Dr Jouhar began his work with polarised light in the late 1950's (once colour enlarging was available to him), commencing with photomicrographs of crystals deposited on glass plates - which showed brilliant yellow, blue and brown hues in spiky, swirling patterns.
He then experimented with other materials which would create colour on polarisation and, using a set-up which involved several glass levels and a downward pointing camera, he had an ideal system for 'playing with light'.
He found that pieces of colourless or sometimes coloured cellophane provided a versatile medium for the creation of a wide range of interesting and often beautiful images.
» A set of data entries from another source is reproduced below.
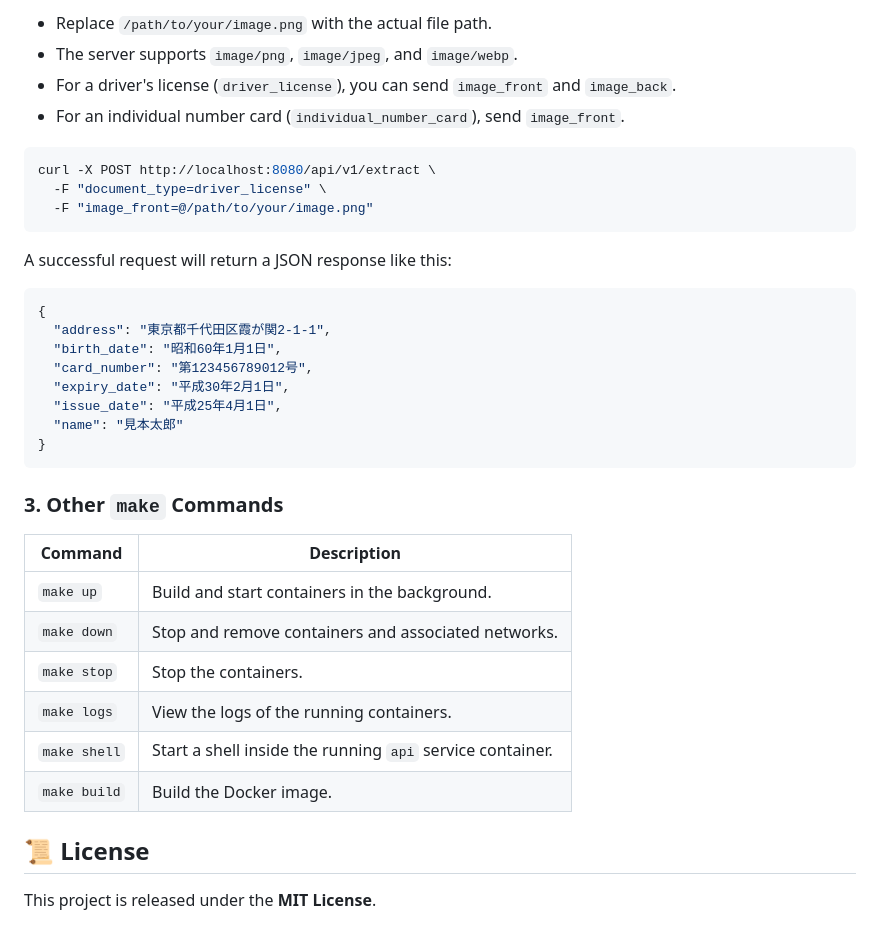
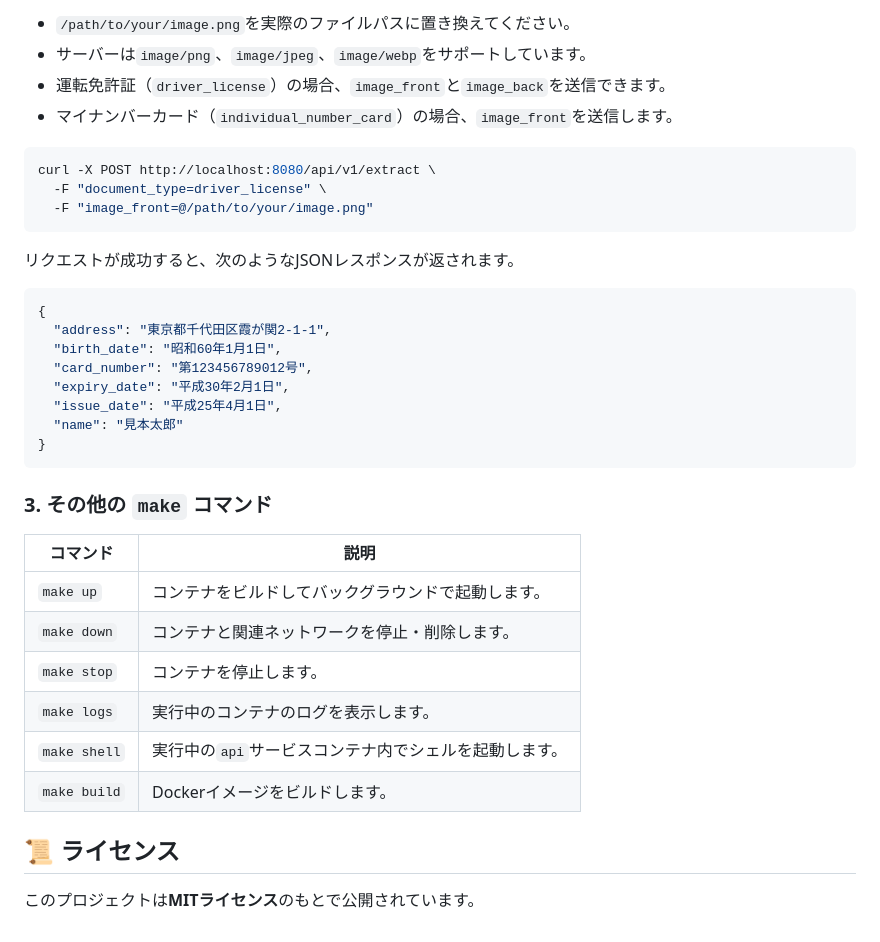
Before and after one commit to y-mitsuyoshi/kensho, a Markdown page: README.md, the part around one of its changes. Rendered like a GitHub page.

````diff
--- a/README.md
+++ b/README.md
@@ -144,8 +144,8 @@ From another terminal, use `curl` to send an ID document image.
 
-- Replace `/path/to/your/image.png` with the actual file path.
-- The server supports `image/png`, `image/jpeg`, and `image/webp`.
-- For a driver's license (`driver_license`), you can send `image_front` and `image_back`.
-- For an individual number card (`individual_number_card`), send `image_front`.
+- `/path/to/your/image.png`を実際のファイルパスに置き換えてください。
+- サーバーは`image/png`、`image/jpeg`、`image/webp`をサポートしています。
+- 運転免許証（`driver_license`）の場合、`image_front`と`image_back`を送信できます。
+- マイナンバーカード（`individual_number_card`）の場合、`image_front`を送信します。
 
 ```bash
 curl -X POST http://localhost:8080/api/v1/extract \
@@ -153,7 +153,7 @@ curl -X POST http://localhost:8080/api/v1/extract \
   -F "image_front=@/path/to/your/image.png"
 ```
 
-A successful request will return a JSON response like this:
+リクエストが成功すると、次のようなJSONレスポンスが返されます。
 
 ```json
 {
@@ -166,17 +166,17 @@ A successful request will return a JSON response like this:
 }
 ```
 
-### 3. Other `make` Commands
+### 3. その他の `make` コマンド
 
-| Command      | Description                                           |
-|--------------|-------------------------------------------------------|
-| `make up`    | Build and start containers in the background.         |
-| `make down`  | Stop and remove containers and associated networks.   |
-| `make stop`  | Stop the containers.                                  |
-| `make logs`  | View the logs of the running containers.              |
-| `make shell` | Start a shell inside the running `api` service container. |
-| `make build` | Build the Docker image.                               |
+| コマンド | 説明 |
+|---|---|
+| `make up` | コンテナをビルドしてバックグラウンドで起動します。 |
+| `make down` | コンテナと関連ネットワークを停止・削除します。 |
+| `make stop` | コンテナを停止します。 |
+| `make logs` | 実行中のコンテナのログを表示します。 |
+| `make shell` | 実行中の`api`サービスコンテナ内でシェルを起動します。 |
+| `make build` | Dockerイメージをビルドします。 |
 
-## 📜 License
+## 📜 ライセンス
 
-This project is released under the **MIT License**.
+このプロジェクトは**MITライセンス**のもとで公開されています。
````
Also changed, not shown: other parts of README.md (+40 -40 lines).
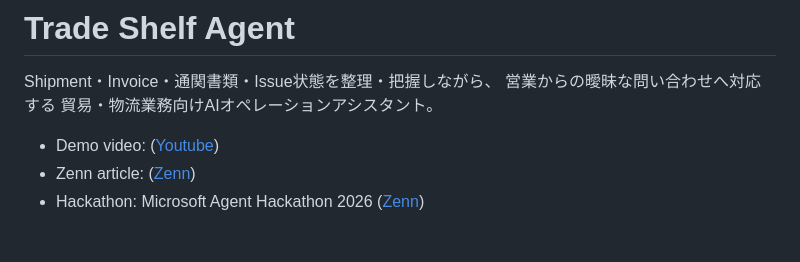
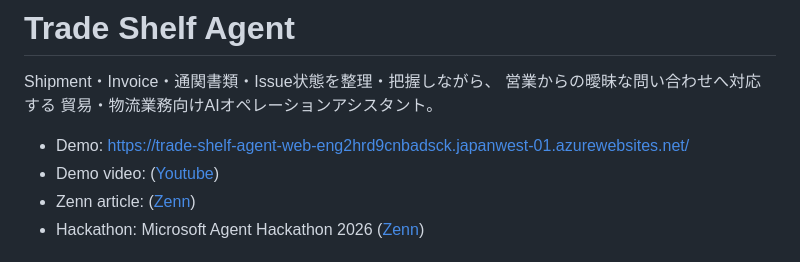
Before and after one commit to MakikoOhashi/trade-shelf-agent, a Markdown page: README.md, the part around the change. Drawn GitHub-style.

Commit message:
Add demo link to README

```diff
--- a/README.md
+++ b/README.md
@@ -4,6 +4,7 @@ Shipment・Invoice・通関書類・Issue状態を整理・把握しながら、
 営業からの曖昧な問い合わせへ対応する
 貿易・物流業務向けAIオペレーションアシスタント。
 
+- Demo: https://trade-shelf-agent-web-eng2hrd9cnbadsck.japanwest-01.azurewebsites.net/
 - Demo video: ([Youtube](https://www.youtube.com/watch?v=f34dxzyMoKc))
 - Zenn article: ([Zenn](https://zenn.dev/kimadev/articles/557c4ba398a5e2))
 - Hackathon: Microsoft Agent Hackathon 2026 ([Zenn](https://zenn.dev/hackathons/microsoft-agent-hackathon-2026))
```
For example, 'Seraph' was created from cellophane, mechanical bits, and pieces of nylon thread;
'Whiskerando' forms a bold mosaic of red, green and blue on a dark background; and 'Phoenix' involved cellophane, bits of plastic, glass beads, buttons and a design on a large glass plate. He created many images in this way - some based on identifiable forms, others increasingly abstract.
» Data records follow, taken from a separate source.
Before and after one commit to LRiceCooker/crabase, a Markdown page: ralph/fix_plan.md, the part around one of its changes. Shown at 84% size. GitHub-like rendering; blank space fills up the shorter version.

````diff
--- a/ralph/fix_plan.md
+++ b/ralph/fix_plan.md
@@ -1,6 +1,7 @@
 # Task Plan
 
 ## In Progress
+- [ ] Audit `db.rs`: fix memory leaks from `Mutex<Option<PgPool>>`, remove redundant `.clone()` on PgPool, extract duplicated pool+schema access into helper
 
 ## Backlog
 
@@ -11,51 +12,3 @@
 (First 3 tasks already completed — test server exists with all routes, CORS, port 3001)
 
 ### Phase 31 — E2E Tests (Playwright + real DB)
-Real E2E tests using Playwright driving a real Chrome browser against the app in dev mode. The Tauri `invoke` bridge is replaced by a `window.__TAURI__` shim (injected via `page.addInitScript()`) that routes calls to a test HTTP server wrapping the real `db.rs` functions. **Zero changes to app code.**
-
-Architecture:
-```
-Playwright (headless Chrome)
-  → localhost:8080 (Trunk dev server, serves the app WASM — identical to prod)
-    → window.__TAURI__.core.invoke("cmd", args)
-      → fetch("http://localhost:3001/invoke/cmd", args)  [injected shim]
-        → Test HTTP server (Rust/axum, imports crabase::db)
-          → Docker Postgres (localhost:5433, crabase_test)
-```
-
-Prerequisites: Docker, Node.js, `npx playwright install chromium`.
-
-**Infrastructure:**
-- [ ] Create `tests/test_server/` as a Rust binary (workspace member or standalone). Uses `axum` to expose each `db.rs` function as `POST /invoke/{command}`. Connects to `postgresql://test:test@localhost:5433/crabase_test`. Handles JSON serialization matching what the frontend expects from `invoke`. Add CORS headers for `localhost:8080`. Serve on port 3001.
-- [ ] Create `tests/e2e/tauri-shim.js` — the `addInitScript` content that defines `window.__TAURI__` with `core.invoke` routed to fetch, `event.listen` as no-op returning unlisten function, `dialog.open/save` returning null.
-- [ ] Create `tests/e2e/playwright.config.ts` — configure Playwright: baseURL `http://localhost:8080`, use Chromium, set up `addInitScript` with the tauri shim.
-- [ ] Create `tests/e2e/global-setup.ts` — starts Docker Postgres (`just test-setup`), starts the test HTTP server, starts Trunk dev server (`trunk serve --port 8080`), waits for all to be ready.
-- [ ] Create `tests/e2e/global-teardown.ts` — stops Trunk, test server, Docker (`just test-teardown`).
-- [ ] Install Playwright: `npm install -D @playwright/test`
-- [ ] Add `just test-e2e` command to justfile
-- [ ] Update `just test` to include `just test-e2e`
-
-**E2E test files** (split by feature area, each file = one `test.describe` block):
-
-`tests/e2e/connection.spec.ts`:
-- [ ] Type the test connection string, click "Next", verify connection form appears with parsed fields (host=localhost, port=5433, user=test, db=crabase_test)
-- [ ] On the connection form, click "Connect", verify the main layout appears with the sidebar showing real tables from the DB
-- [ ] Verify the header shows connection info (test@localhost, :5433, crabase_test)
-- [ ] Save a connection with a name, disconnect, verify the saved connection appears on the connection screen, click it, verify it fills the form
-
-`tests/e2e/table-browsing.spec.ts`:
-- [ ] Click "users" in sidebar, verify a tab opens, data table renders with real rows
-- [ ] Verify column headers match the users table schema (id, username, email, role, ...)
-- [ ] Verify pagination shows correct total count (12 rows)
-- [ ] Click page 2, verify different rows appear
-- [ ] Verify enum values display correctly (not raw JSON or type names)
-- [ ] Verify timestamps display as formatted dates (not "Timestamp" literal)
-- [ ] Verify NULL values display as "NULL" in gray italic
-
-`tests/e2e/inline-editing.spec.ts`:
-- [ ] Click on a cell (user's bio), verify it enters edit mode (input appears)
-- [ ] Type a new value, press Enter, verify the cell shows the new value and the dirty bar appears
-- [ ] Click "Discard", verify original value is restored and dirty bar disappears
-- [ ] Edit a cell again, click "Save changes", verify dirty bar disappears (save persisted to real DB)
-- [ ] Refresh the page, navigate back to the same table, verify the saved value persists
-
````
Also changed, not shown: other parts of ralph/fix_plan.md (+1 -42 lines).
The Photographic Society of America Journal of April 1963 featured his article titled 'Creating with Polarized Light' (29, 21-24)
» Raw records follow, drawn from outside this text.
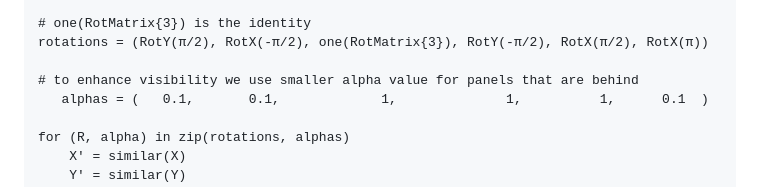
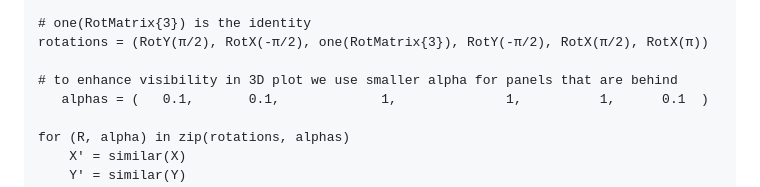
Before and after one commit to CliMA/CubedSphere.jl, a Markdown page: docs/src/conformal_cubed_sphere.md, the part around the change. Rendered like a GitHub page.

Commit message:
cleaner comment

```diff
--- a/docs/src/conformal_cubed_sphere.md
+++ b/docs/src/conformal_cubed_sphere.md
@@ -78,7 +78,7 @@ ax3D = Axis3(fig[1, 2],
 # one(RotMatrix{3}) is the identity
 rotations = (RotY(π/2), RotX(-π/2), one(RotMatrix{3}), RotY(-π/2), RotX(π/2), RotX(π))
 
-# to enhance visibility we use smaller alpha value for panels that are behind
+# to enhance visibility in 3D plot we use smaller alpha for panels that are behind
    alphas = (   0.1,       0.1,             1,              1,          1,      0.1  )
 
 for (R, alpha) in zip(rotations, alphas)
```
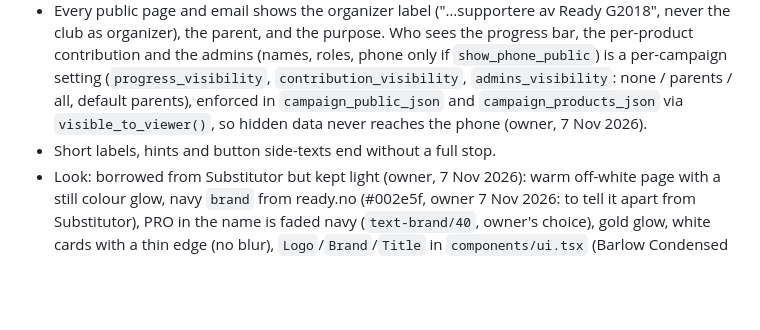
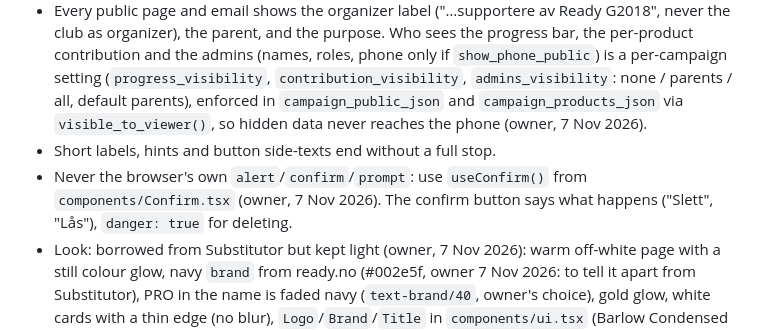
Before and after one commit to dbugger85/produgnad, a Markdown page: CLAUDE.md, the part around the change. GitHub-like rendering; blank space fills up the shorter version.

Commit message:
Own confirm dialog instead of the browser's confirm() everywhere
Co-Authored-By: Claude Opus 5.5 <noreply@anthropic.com>

```diff
--- a/CLAUDE.md
+++ b/CLAUDE.md
@@ -7,6 +7,7 @@ Read `docs/brief.md` (the spec) and `docs/plan.md` (approved plan, decisions log
 - Formats: amounts `1 440 kr` via `kr()` in `src/lib/format.ts`; dates `20. november 2026` via `longDate()`.
 - Every public page and email shows the organizer label ("…supportere av Ready G2018", never the club as organizer), the parent, and the purpose. Who sees the progress bar, the per-product contribution and the admins (names, roles, phone only if `show_phone_public`) is a per-campaign setting (`progress_visibility`, `contribution_visibility`, `admins_visibility`: none / parents / all, default parents), enforced in `campaign_public_json` and `campaign_products_json` via `visible_to_viewer()`, so hidden data never reaches the phone (owner, 7 Nov 2026).
 - Short labels, hints and button side-texts end without a full stop.
+- Never the browser's own `alert`/`confirm`/`prompt`: use `useConfirm()` from `components/Confirm.tsx` (owner, 7 Nov 2026). The confirm button says what happens ("Slett", "Lås"), `danger: true` for deleting.
 - Look: borrowed from Substitutor but kept light (owner, 7 Nov 2026): warm off-white page with a still colour glow, navy `brand` from ready.no (#002e5f, owner 7 Nov 2026: to tell it apart from Substitutor), PRO in the name is faded navy (`text-brand/40`, owner's choice), gold glow, white cards with a thin edge (no blur), `Logo`/`Brand`/`Title` in `components/ui.tsx` (Barlow Condensed uppercase titles, Inter text, fonts in `public/fonts`). Colours are Tailwind tokens in `src/index.css` (`brand`, `brand-bright`, `gold`, `cream`, `line`, `ink`, `muted`); logo = shopping bag with heart (`public/logo.svg`).
 - No real personal data or Vipps screenshots in the repo. Dummy data only (`scripts/seed.mjs`).
 - Ask the owner before creating accounts, deploying or pushing.
```
Also changed, not shown: docs/tekster.md (+1 -0 lines), docs/screenshots/m-bekreft.jpg (added), 7 other files.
If you would like a copy of this article, you can click on the link below.